*** Opening Records provided ***

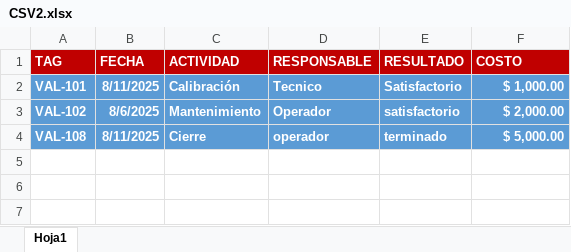
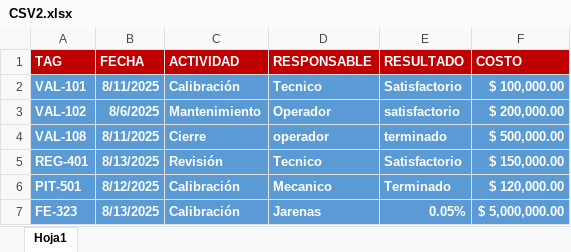
Before and after one commit to sedimacorp/Sedima_Visor, an Excel workbook: Datos/CSV2.xlsx, sheet Hoja1, drawn as a sheet; values as stored, in another font and other column widths than the file's, no borders; table styles not drawn; the diff names each change by its address in the sheet, - before the commit and + after, or states it on an @@ line.

```diff
--- a/Datos/CSV2.xlsx (sheet Hoja1)
+++ b/Datos/CSV2.xlsx (sheet Hoja1)
-F2 (COSTO): $ 1,000.00
+F2 (COSTO): $ 100,000.00
-F3 (COSTO): $ 2,000.00
+F3 (COSTO): $ 200,000.00
-F4 (COSTO): $ 5,000.00
+F4 (COSTO): $ 500,000.00
+row 5: REG-401 | 8/13/2025 | Revisión | Tecnico | Satisfactorio | $ 150,000.00
+row 6: PIT-501 | 8/12/2025 | Calibración | Mecanico | Terminado | $ 120,000.00
+row 7: FE-323 | 8/13/2025 | Calibración | Jarenas | 0.05% | $ 5,000,000.00
```
Also changed, not shown: DESCARGAR DOCUMENTACIÓN/Documentos_ingeniería/Cronograma General del Proyecto.xlsx, 9 other files.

*** Closing Records provided ***

**Task to complete:** Only lines holding the string "xlsx" are wanted; gather each one from the entries above.

**Your response:**
Before and after one commit to sedimacorp/Sedima_Visor, an Excel workbook: Datos/CSV2.xlsx, sheet Hoja1, drawn as a sheet; values as stored, in another font and other column widths than the file's, no borders; table styles not drawn; the diff names each change by its address in the sheet, - before the commit and + after, or states it on an @@ line.
--- a/Datos/CSV2.xlsx (sheet Hoja1)
+++ b/Datos/CSV2.xlsx (sheet Hoja1)
Also changed, not shown: DESCARGAR DOCUMENTACIÓN/Documentos_ingeniería/Cronograma General del Proyecto.xlsx, 9 other files.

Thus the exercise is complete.